Restate all the lines below word for word, but omit the pictures.

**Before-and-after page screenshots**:
========

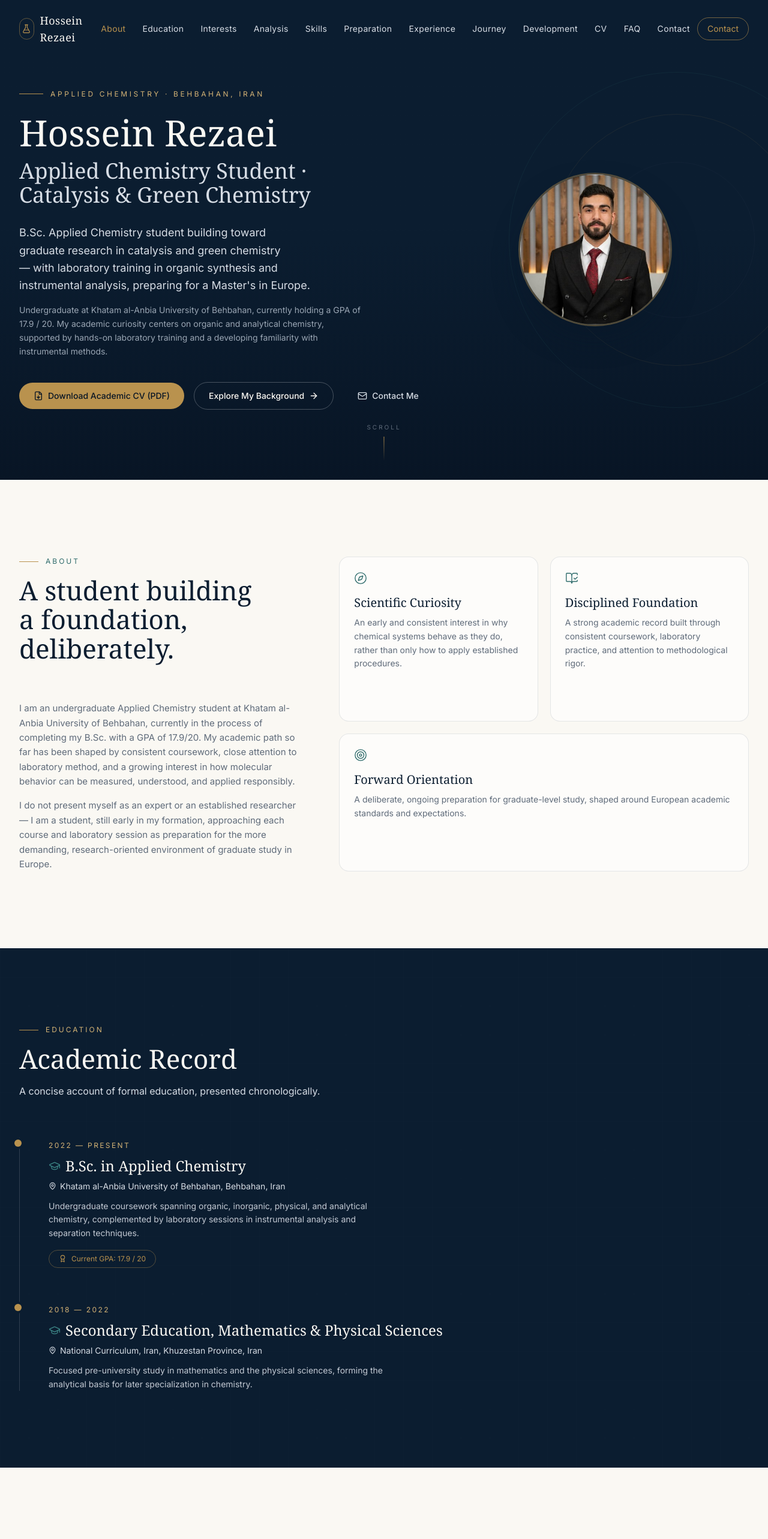
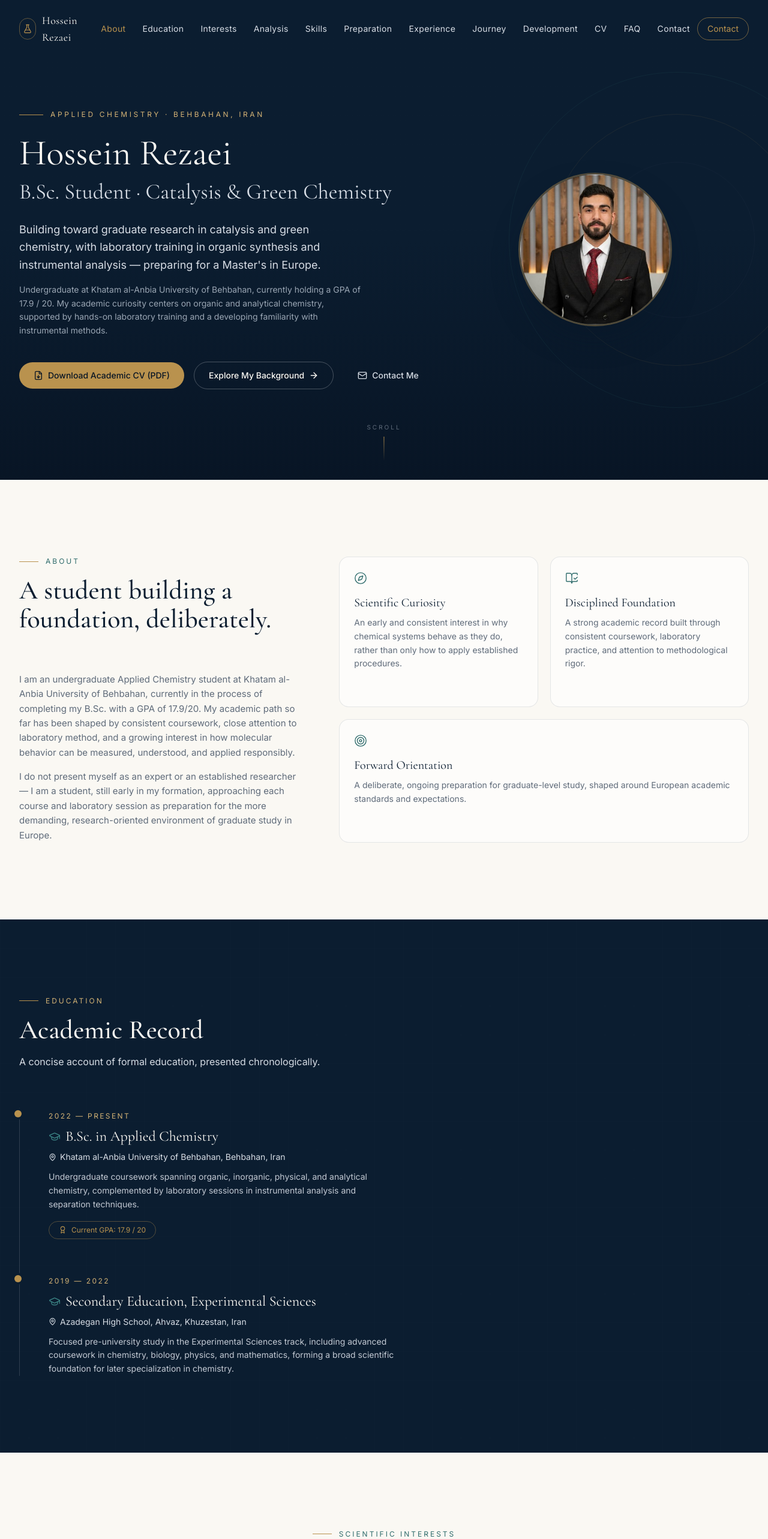
Before and after one commit to Norbert646/my-academic-portfolio, a React (Vite) app: page / in a window 1280 px wide. Shown: the top 2566 px of the page at 60% size. Built offline with nearby package versions, Linux system fonts and the light colour scheme.

Commit message:
final: تکمیل دیپلوی و تنظیمات نهایی

```diff
--- a/src/components/Header.tsx
+++ b/src/components/Header.tsx
@@ -101,9 +101,9 @@
           <span className="flex items-center justify-center w-9 h-9 rounded-full border border-gold/50 text-gold group-hover:bg-gold/10 transition-colors">
             <FlaskConical size={16} strokeWidth={1.75} aria-hidden="true" />
           </span>
-          <span className="font-serif-display text-lg text-offwhite tracking-wide">
-            {profile.name}
-          </span>
+<span className="font-serif-display text-lg text-offwhite tracking-wide">
+  {profile.firstName} Rezaei
+</span>
         </a>
 
         <nav className="hidden lg:flex items-center gap-1" aria-label="Primary">
--- a/src/components/ScientificInterests.tsx
+++ b/src/components/ScientificInterests.tsx
@@ -36,6 +36,8 @@
                 viewport={{ once: true, margin: "-60px" }}
                 transition={{ duration: 0.55, delay: i * 0.08 }}
                 className="group relative rounded-2xl border border-navy/10 bg-white p-7 overflow-hidden hover:shadow-[0_16px_40px_rgba(11,29,48,0.08)] hover:border-teal/30 transition-all duration-300"
+                onMouseEnter={() => setOpenId(card.id)}
+                onMouseLeave={() => setOpenId(null)}
               >
                 <div className="absolute top-0 right-0 w-24 h-24 bg-teal/5 rounded-full -translate-y-8 translate-x-8 group-hover:scale-150 transition-transform duration-500" aria-hidden="true" />
                 <div className="relative">
@@ -50,13 +52,12 @@
                     id={`interest-btn-${card.id}`}
                     aria-expanded={isOpen}
                     aria-controls={`interest-panel-${card.id}`}
-                    aria-label={`${isOpen ? "Hide" : "Show"} details about ${card.title}`}
                     onClick={() => setOpenId(isOpen ? null : card.id)}
                     className="text-left w-full"
                   >
-                    <span className="block text-sm text-graycool leading-relaxed">
+                    <p className="text-sm text-graycool leading-relaxed">
                       {card.short}
-                    </span>
+                    </p>
                   </button>
                   <motion.div
                     id={`interest-panel-${card.id}`}
--- a/src/data/academicJourney.ts
+++ b/src/data/academicJourney.ts
@@ -23,12 +23,12 @@
     description:
       "Engaged with instrumental methods including chromatography and spectroscopy, deepening interest in analytical chemistry as a discipline.",
   },
-  {
-    year: "2024",
-    title: "Industrial Internship",
-    description:
-      "Completed a supervised internship at Bid Boland Gas Refinery, gaining early perspective on industrial applications of chemistry and HSE practice.",
-  },
+{
+  year: "2026",
+  title: "Industrial Internship",
+  description:
+    "Completed a supervised internship at Bid Boland Gas Refinery (Summer 2026), gaining early perspective on industrial applications of chemistry and HSE practice.",
+},
   {
     year: "2025 — Present",
     title: "Preparation for Graduate Study",
--- a/src/data/education.ts
+++ b/src/data/education.ts
@@ -18,11 +18,12 @@
     highlight: "Current GPA: 17.9 / 20",
   },
   {
-    period: "2018 — 2022",
-    title: "Secondary Education, Mathematics & Physical Sciences",
-    institution: "National Curriculum, Iran",
-    location: "Khuzestan Province, Iran",
+    period: "2019 — 2022",
+    title: "Secondary Education, Experimental Sciences",
+    institution: "Azadegan High School",
+    location: "Ahvaz, Khuzestan, Iran",
     detail:
-      "Focused pre-university study in mathematics and the physical sciences, forming the analytical basis for later specialization in chemistry.",
+      "Focused pre-university study in the Experimental Sciences track, including advanced coursework in chemistry, biology, physics, and mathematics, forming a broad scientific foundation for later specialization in chemistry."
+
   },
 ];
--- a/src/data/industrialExperience.ts
+++ b/src/data/industrialExperience.ts
@@ -1,7 +1,7 @@
 export const industrialExperience = {
   organization: "Bid Boland Gas Refinery",
   role: "Chemistry Internship Trainee",
-  period: "Summer Internship",
+  period: "Summer 2026",
   location: "Khuzestan, Iran",
   description:
     "Completed a supervised internship placement at Bid Boland Gas Refinery, where I was introduced to laboratory and process-monitoring practices within an industrial setting. My involvement was observational and supportive in nature, conducted under the guidance of refinery personnel, and did not include independent operational or analytical responsibility.",
--- a/src/data/profile.ts
+++ b/src/data/profile.ts
@@ -23,7 +23,7 @@
 export const profile: Profile = {
   name: "Hossein Rezaei",
   firstName: "Hossein",
-  title: "Applied Chemistry Student · Catalysis & Green Chemistry",
+  title: "B.Sc. Student · Catalysis & Green Chemistry",
   avatar: "/profile.jpg",
   university: "Khatam al-Anbia University of Behbahan",
   degree: "B.Sc. in Applied Chemistry",
@@ -34,7 +34,7 @@
   github: "https://github.com/Norbert646",
   researchgate: "https://www.researchgate.net/profile/Hossein-Rezaei-Chem",
   cvPath: "/cv/Hossein-Rezaei-Academic-CV.pdf",
-  tagline: "B.Sc. Applied Chemistry student building toward graduate research in catalysis and green chemistry — with laboratory training in organic synthesis and instrumental analysis, preparing for a Master's in Europe.",
+  tagline: "Building toward graduate research in catalysis and green chemistry, with laboratory training in organic synthesis and instrumental analysis — preparing for a Master's in Europe.",
 };
 
 export const navLinks: readonly NavLink[] = [
```
Also changed, not shown: src/main.tsx (+9 -5 lines).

========

**RESPONSE BOX**:
Before and after one commit to Norbert646/my-academic-portfolio, a React (Vite) app: page / in a window 1280 px wide. Shown: the top 2566 px of the page at 60% size. Built offline with nearby package versions, Linux system fonts and the light colour scheme.

Commit message:
final: تکمیل دیپلوی و تنظیمات نهایی

```diff
--- a/src/components/Header.tsx
+++ b/src/components/Header.tsx
@@ -101,9 +101,9 @@
           <span className="flex items-center justify-center w-9 h-9 rounded-full border border-gold/50 text-gold group-hover:bg-gold/10 transition-colors">
             <FlaskConical size={16} strokeWidth={1.75} aria-hidden="true" />
           </span>
-          <span className="font-serif-display text-lg text-offwhite tracking-wide">
-            {profile.name}
-          </span>
+<span className="font-serif-display text-lg text-offwhite tracking-wide">
+  {profile.firstName} Rezaei
+</span>
         </a>
 
         <nav className="hidden lg:flex items-center gap-1" aria-label="Primary">
--- a/src/components/ScientificInterests.tsx
+++ b/src/components/ScientificInterests.tsx
@@ -36,6 +36,8 @@
                 viewport={{ once: true, margin: "-60px" }}
                 transition={{ duration: 0.55, delay: i * 0.08 }}
                 className="group relative rounded-2xl border border-navy/10 bg-white p-7 overflow-hidden hover:shadow-[0_16px_40px_rgba(11,29,48,0.08)] hover:border-teal/30 transition-all duration-300"
+                onMouseEnter={() => setOpenId(card.id)}
+                onMouseLeave={() => setOpenId(null)}
               >
                 <div className="absolute top-0 right-0 w-24 h-24 bg-teal/5 rounded-full -translate-y-8 translate-x-8 group-hover:scale-150 transition-transform duration-500" aria-hidden="true" />
                 <div className="relative">
@@ -50,13 +52,12 @@
                     id={`interest-btn-${card.id}`}
                     aria-expanded={isOpen}
                     aria-controls={`interest-panel-${card.id}`}
-                    aria-label={`${isOpen ? "Hide" : "Show"} details about ${card.title}`}
                     onClick={() => setOpenId(isOpen ? null : card.id)}
                     className="text-left w-full"
                   >
-                    <span className="block text-sm text-graycool leading-relaxed">
+                    <p className="text-sm text-graycool leading-relaxed">
                       {card.short}
-                    </span>
+                    </p>
                   </button>
                   <motion.div
                     id={`interest-panel-${card.id}`}
--- a/src/data/academicJourney.ts
+++ b/src/data/academicJourney.ts
@@ -23,12 +23,12 @@
     description:
       "Engaged with instrumental methods including chromatography and spectroscopy, deepening interest in analytical chemistry as a discipline.",
   },
-  {
-    year: "2024",
-    title: "Industrial Internship",
-    description:
-      "Completed a supervised internship at Bid Boland Gas Refinery, gaining early perspective on industrial applications of chemistry and HSE practice.",
-  },
+{
+  year: "2026",
+  title: "Industrial Internship",
+  description:
+    "Completed a supervised internship at Bid Boland Gas Refinery (Summer 2026), gaining early perspective on industrial applications of chemistry and HSE practice.",
+},
   {
     year: "2025 — Present",
     title: "Preparation for Graduate Study",
--- a/src/data/education.ts
+++ b/src/data/education.ts
@@ -18,11 +18,12 @@
     highlight: "Current GPA: 17.9 / 20",
   },
   {
-    period: "2018 — 2022",
-    title: "Secondary Education, Mathematics & Physical Sciences",
-    institution: "National Curriculum, Iran",
-    location: "Khuzestan Province, Iran",
+    period: "2019 — 2022",
+    title: "Secondary Education, Experimental Sciences",
+    institution: "Azadegan High School",
+    location: "Ahvaz, Khuzestan, Iran",
     detail:
-      "Focused pre-university study in mathematics and the physical sciences, forming the analytical basis for later specialization in chemistry.",
+      "Focused pre-university study in the Experimental Sciences track, including advanced coursework in chemistry, biology, physics, and mathematics, forming a broad scientific foundation for later specialization in chemistry."
+
   },
 ];
--- a/src/data/industrialExperience.ts
+++ b/src/data/industrialExperience.ts
@@ -1,7 +1,7 @@
 export const industrialExperience = {
   organization: "Bid Boland Gas Refinery",
   role: "Chemistry Internship Trainee",
-  period: "Summer Internship",
+  period: "Summer 2026",
   location: "Khuzestan, Iran",
   description:
     "Completed a supervised internship placement at Bid Boland Gas Refinery, where I was introduced to laboratory and process-monitoring practices within an industrial setting. My involvement was observational and supportive in nature, conducted under the guidance of refinery personnel, and did not include independent operational or analytical responsibility.",
--- a/src/data/profile.ts
+++ b/src/data/profile.ts
@@ -23,7 +23,7 @@
 export const profile: Profile = {
   name: "Hossein Rezaei",
   firstName: "Hossein",
-  title: "Applied Chemistry Student · Catalysis & Green Chemistry",
+  title: "B.Sc. Student · Catalysis & Green Chemistry",
   avatar: "/profile.jpg",
   university: "Khatam al-Anbia University of Behbahan",
   degree: "B.Sc. in Applied Chemistry",
@@ -34,7 +34,7 @@
   github: "https://github.com/Norbert646",
   researchgate: "https://www.researchgate.net/profile/Hossein-Rezaei-Chem",
   cvPath: "/cv/Hossein-Rezaei-Academic-CV.pdf",
-  tagline: "B.Sc. Applied Chemistry student building toward graduate research in catalysis and green chemistry — with laboratory training in organic synthesis and instrumental analysis, preparing for a Master's in Europe.",
+  tagline: "Building toward graduate research in catalysis and green chemistry, with laboratory training in organic synthesis and instrumental analysis — preparing for a Master's in Europe.",
 };
 
 export const navLinks: readonly NavLink[] = [
```
Also changed, not shown: src/main.tsx (+9 -5 lines).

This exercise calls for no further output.